* [Data for this task]
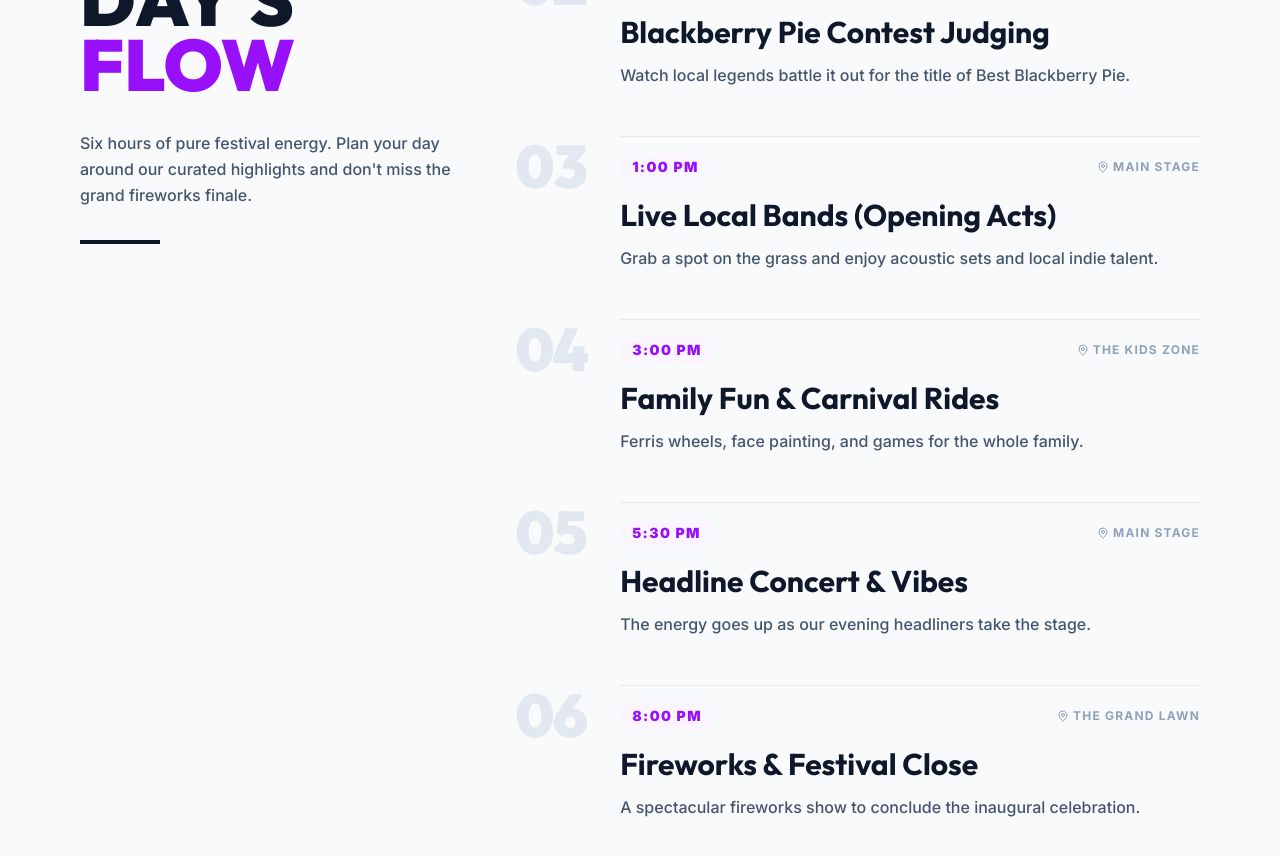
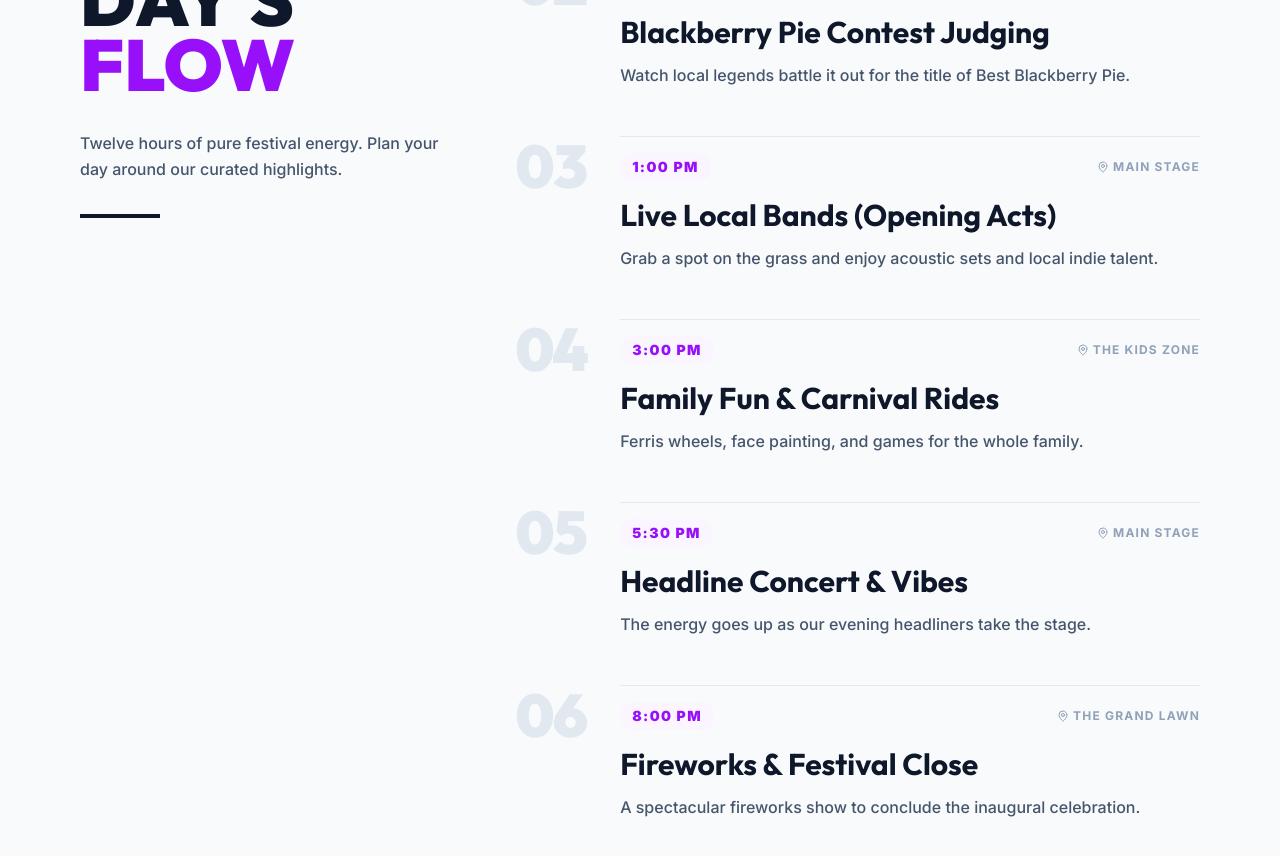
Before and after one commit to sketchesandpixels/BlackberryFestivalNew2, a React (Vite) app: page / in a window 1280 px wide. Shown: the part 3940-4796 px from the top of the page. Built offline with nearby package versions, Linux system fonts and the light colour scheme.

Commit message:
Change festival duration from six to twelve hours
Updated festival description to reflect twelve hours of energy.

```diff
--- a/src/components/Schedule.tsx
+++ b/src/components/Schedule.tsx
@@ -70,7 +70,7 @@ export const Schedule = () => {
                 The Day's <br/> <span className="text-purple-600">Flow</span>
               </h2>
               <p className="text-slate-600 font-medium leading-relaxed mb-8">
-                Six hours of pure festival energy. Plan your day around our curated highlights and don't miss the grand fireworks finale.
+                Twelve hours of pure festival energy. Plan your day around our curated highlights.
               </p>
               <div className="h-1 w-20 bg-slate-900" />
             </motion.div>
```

* [What is being asked] Locate and copy each line in the data above that includes the word "Schedule".

* [Written solution]
--- a/src/components/Schedule.tsx
+++ b/src/components/Schedule.tsx
@@ -70,7 +70,7 @@ export const Schedule = () => {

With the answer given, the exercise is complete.